------ Source material ------

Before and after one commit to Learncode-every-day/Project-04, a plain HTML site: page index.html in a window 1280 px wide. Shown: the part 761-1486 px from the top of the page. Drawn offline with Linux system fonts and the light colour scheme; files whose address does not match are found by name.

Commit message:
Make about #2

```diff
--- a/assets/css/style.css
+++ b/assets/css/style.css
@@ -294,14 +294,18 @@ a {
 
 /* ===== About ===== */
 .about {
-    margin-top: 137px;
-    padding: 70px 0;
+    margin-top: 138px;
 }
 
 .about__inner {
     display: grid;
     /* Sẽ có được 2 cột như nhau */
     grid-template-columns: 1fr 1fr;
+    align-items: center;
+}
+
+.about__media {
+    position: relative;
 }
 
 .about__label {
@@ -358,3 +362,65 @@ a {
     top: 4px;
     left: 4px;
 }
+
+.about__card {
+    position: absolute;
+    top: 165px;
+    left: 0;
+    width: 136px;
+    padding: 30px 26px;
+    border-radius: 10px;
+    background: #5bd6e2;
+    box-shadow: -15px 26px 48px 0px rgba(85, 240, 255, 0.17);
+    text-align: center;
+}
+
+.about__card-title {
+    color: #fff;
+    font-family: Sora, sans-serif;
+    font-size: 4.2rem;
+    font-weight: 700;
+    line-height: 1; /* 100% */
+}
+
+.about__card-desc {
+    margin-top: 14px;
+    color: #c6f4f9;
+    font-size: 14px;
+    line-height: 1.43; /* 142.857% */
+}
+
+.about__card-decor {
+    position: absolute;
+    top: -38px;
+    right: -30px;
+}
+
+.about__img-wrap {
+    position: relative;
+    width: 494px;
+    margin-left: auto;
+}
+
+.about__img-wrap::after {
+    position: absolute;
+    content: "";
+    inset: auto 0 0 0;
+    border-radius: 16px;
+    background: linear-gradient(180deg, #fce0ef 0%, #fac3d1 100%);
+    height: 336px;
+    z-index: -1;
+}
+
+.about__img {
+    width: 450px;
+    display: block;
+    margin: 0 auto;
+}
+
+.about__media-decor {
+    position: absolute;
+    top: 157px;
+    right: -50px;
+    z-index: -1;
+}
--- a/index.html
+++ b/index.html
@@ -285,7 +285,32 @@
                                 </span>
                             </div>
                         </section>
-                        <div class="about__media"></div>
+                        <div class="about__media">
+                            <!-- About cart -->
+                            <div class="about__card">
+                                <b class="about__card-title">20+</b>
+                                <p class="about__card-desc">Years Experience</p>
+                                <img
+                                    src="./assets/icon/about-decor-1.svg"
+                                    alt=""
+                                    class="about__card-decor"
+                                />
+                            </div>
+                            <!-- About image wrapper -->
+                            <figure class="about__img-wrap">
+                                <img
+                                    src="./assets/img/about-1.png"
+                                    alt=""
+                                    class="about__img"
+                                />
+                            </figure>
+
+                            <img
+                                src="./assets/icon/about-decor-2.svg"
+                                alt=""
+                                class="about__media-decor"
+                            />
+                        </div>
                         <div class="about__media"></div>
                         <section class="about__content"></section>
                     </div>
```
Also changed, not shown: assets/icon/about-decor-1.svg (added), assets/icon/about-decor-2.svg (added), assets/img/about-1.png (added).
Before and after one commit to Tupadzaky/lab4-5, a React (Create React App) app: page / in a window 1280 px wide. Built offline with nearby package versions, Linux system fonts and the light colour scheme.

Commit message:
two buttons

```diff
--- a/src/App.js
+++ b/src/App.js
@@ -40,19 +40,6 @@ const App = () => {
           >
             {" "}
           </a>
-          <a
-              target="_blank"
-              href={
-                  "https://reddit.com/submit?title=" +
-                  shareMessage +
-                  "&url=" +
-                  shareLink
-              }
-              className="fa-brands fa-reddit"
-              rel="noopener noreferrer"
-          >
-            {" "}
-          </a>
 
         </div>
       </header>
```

------

» **The problem**
Output each line of the records above exactly.

» **Solution to this exercise**
Before and after one commit to Learncode-every-day/Project-04, a plain HTML site: page index.html in a window 1280 px wide. Shown: the part 761-1486 px from the top of the page. Drawn offline with Linux system fonts and the light colour scheme; files whose address does not match are found by name.

Commit message:
Make about #2

```diff
--- a/assets/css/style.css
+++ b/assets/css/style.css
@@ -294,14 +294,18 @@ a {
 
 /* ===== About ===== */
 .about {
-    margin-top: 137px;
-    padding: 70px 0;
+    margin-top: 138px;
 }
 
 .about__inner {
     display: grid;
     /* Sẽ có được 2 cột như nhau */
     grid-template-columns: 1fr 1fr;
+    align-items: center;
+}
+
+.about__media {
+    position: relative;
 }
 
 .about__label {
@@ -358,3 +362,65 @@ a {
     top: 4px;
     left: 4px;
 }
+
+.about__card {
+    position: absolute;
+    top: 165px;
+    left: 0;
+    width: 136px;
+    padding: 30px 26px;
+    border-radius: 10px;
+    background: #5bd6e2;
+    box-shadow: -15px 26px 48px 0px rgba(85, 240, 255, 0.17);
+    text-align: center;
+}
+
+.about__card-title {
+    color: #fff;
+    font-family: Sora, sans-serif;
+    font-size: 4.2rem;
+    font-weight: 700;
+    line-height: 1; /* 100% */
+}
+
+.about__card-desc {
+    margin-top: 14px;
+    color: #c6f4f9;
+    font-size: 14px;
+    line-height: 1.43; /* 142.857% */
+}
+
+.about__card-decor {
+    position: absolute;
+    top: -38px;
+    right: -30px;
+}
+
+.about__img-wrap {
+    position: relative;
+    width: 494px;
+    margin-left: auto;
+}
+
+.about__img-wrap::after {
+    position: absolute;
+    content: "";
+    inset: auto 0 0 0;
+    border-radius: 16px;
+    background: linear-gradient(180deg, #fce0ef 0%, #fac3d1 100%);
+    height: 336px;
+    z-index: -1;
+}
+
+.about__img {
+    width: 450px;
+    display: block;
+    margin: 0 auto;
+}
+
+.about__media-decor {
+    position: absolute;
+    top: 157px;
+    right: -50px;
+    z-index: -1;
+}
--- a/index.html
+++ b/index.html
@@ -285,7 +285,32 @@
                                 </span>
                             </div>
                         </section>
-                        <div class="about__media"></div>
+                        <div class="about__media">
+                            <!-- About cart -->
+                            <div class="about__card">
+                                <b class="about__card-title">20+</b>
+                                <p class="about__card-desc">Years Experience</p>
+                                <img
+                                    src="./assets/icon/about-decor-1.svg"
+                                    alt=""
+                                    class="about__card-decor"
+                                />
+                            </div>
+                            <!-- About image wrapper -->
+                            <figure class="about__img-wrap">
+                                <img
+                                    src="./assets/img/about-1.png"
+                                    alt=""
+                                    class="about__img"
+                                />
+                            </figure>
+
+                            <img
+                                src="./assets/icon/about-decor-2.svg"
+                                alt=""
+                                class="about__media-decor"
+                            />
+                        </div>
                         <div class="about__media"></div>
                         <section class="about__content"></section>
                     </div>
```
Also changed, not shown: assets/icon/about-decor-1.svg (added), assets/icon/about-decor-2.svg (added), assets/img/about-1.png (added).
Before and after one commit to Tupadzaky/lab4-5, a React (Create React App) app: page / in a window 1280 px wide. Built offline with nearby package versions, Linux system fonts and the light colour scheme.

Commit message:
two buttons

```diff
--- a/src/App.js
+++ b/src/App.js
@@ -40,19 +40,6 @@ const App = () => {
           >
             {" "}
           </a>
-          <a
-              target="_blank"
-              href={
-                  "https://reddit.com/submit?title=" +
-                  shareMessage +
-                  "&url=" +
-                  shareLink
-              }
-              className="fa-brands fa-reddit"
-              rel="noopener noreferrer"
-          >
-            {" "}
-          </a>
 
         </div>
       </header>
```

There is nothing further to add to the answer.